(DIRECTIONS): From the entries below, pull out each line where "WebSocket" appears.

(EXCERPTED RECORDS):

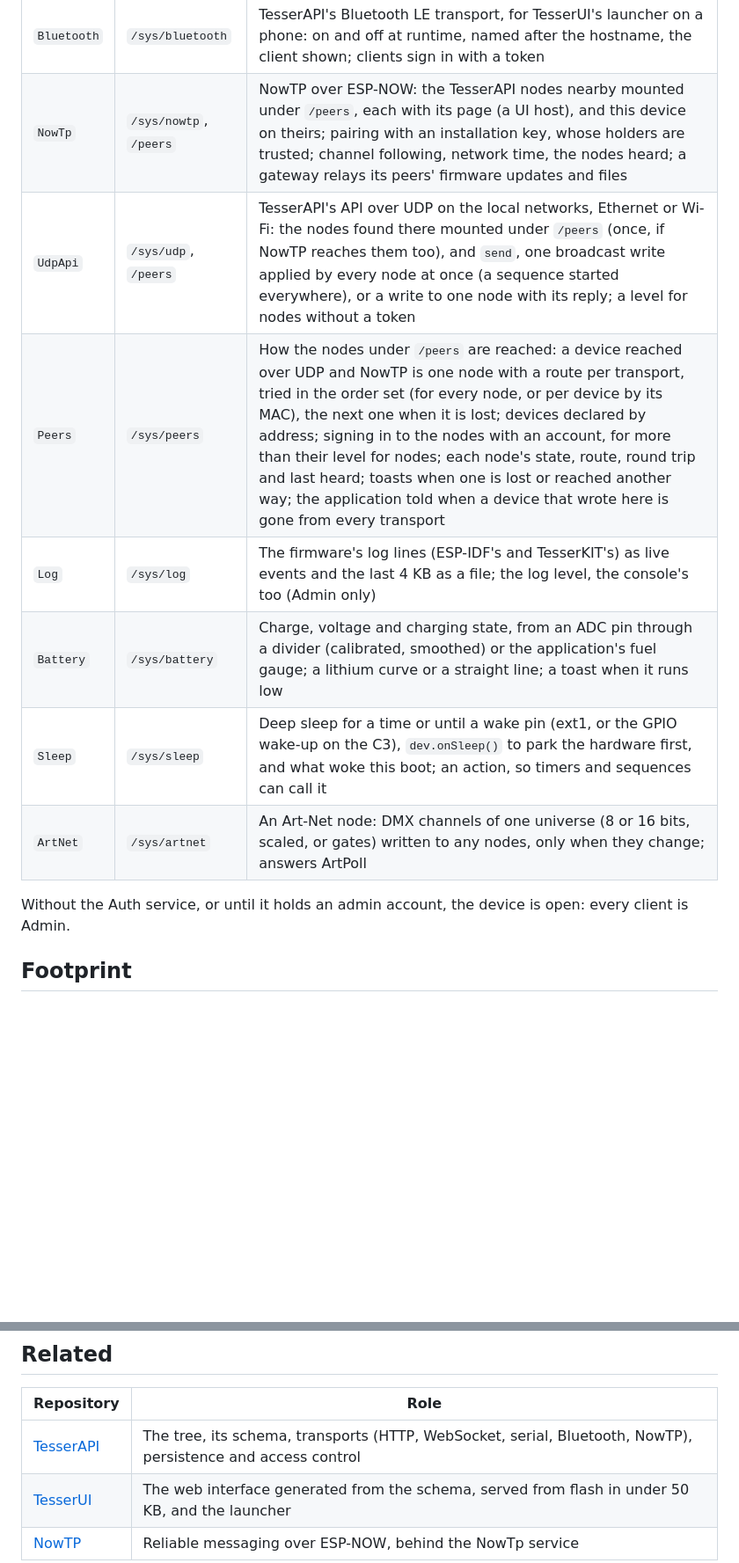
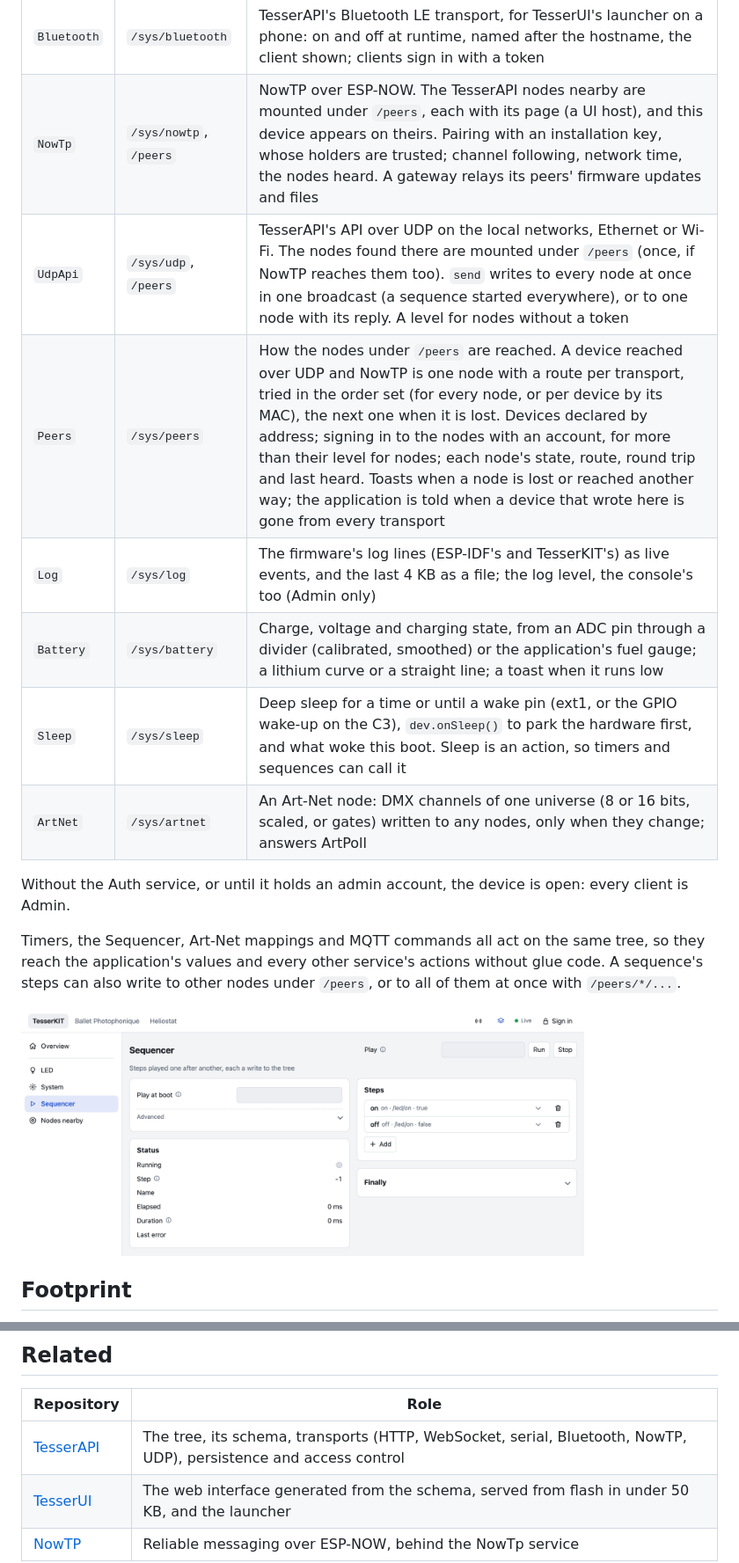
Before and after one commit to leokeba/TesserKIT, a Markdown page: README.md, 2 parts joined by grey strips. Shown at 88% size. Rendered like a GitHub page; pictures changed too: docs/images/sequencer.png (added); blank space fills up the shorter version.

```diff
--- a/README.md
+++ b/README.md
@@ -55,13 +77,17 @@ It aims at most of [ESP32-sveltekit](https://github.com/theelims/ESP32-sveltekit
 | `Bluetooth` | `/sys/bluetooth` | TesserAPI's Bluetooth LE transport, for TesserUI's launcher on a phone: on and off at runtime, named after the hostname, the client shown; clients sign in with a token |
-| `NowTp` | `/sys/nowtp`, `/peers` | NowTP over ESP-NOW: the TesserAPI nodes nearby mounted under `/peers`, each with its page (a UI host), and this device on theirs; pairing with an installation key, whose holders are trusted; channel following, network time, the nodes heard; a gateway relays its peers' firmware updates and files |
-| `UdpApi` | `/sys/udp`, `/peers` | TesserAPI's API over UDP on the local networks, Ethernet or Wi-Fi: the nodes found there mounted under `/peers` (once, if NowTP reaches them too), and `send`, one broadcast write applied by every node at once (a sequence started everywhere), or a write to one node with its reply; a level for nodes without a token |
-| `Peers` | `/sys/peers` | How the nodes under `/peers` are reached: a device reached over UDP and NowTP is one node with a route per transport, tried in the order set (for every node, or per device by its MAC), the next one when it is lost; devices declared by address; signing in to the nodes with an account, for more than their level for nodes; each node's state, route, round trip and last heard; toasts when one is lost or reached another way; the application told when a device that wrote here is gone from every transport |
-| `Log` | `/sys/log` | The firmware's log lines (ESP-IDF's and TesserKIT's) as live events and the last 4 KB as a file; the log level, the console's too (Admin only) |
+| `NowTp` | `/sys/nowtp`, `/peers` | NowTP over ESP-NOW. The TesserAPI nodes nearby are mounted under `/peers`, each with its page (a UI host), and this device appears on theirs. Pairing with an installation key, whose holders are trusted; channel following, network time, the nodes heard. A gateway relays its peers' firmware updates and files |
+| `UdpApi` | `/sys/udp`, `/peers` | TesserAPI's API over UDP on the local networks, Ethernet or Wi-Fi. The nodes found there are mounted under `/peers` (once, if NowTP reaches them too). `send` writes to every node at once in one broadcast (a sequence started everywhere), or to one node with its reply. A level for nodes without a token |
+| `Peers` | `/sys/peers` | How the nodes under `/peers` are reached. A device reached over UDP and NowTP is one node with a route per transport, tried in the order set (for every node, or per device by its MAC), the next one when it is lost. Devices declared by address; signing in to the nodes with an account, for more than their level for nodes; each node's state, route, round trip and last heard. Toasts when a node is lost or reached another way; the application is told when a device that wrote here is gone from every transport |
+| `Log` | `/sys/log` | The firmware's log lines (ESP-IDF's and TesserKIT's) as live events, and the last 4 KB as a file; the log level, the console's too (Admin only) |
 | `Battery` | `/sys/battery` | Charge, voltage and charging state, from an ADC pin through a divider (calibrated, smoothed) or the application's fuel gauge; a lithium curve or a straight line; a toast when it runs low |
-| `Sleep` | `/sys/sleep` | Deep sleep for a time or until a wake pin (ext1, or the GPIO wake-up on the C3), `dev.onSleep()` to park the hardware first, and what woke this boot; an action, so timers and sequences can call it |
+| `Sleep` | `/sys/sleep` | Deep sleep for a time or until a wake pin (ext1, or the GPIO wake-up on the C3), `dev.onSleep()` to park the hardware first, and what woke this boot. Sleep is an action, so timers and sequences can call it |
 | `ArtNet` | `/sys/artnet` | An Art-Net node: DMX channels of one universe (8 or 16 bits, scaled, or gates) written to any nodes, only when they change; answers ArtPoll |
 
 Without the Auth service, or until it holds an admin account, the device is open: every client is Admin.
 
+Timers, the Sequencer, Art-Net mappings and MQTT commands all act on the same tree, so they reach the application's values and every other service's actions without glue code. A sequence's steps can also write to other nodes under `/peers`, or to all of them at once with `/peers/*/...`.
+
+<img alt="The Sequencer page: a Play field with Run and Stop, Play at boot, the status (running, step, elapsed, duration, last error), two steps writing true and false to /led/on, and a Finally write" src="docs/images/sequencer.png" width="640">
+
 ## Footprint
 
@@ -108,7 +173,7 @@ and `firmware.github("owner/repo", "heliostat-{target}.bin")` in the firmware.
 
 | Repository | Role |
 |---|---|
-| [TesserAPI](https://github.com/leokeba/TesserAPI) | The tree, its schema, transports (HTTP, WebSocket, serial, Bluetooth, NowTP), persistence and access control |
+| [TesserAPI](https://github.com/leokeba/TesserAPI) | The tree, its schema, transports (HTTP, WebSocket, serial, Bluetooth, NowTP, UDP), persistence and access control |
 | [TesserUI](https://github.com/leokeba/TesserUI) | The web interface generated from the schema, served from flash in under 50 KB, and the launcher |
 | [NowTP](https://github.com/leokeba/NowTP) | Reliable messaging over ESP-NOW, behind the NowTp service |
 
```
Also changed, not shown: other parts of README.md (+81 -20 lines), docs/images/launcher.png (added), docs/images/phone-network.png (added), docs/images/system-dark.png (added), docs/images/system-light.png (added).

(WRITTEN ANSWER):
-| [TesserAPI](https://github.com/leokeba/TesserAPI) | The tree, its schema, transports (HTTP, WebSocket, serial, Bluetooth, NowTP), persistence and access control |
+| [TesserAPI](https://github.com/leokeba/TesserAPI) | The tree, its schema, transports (HTTP, WebSocket, serial, Bluetooth, NowTP, UDP), persistence and access control |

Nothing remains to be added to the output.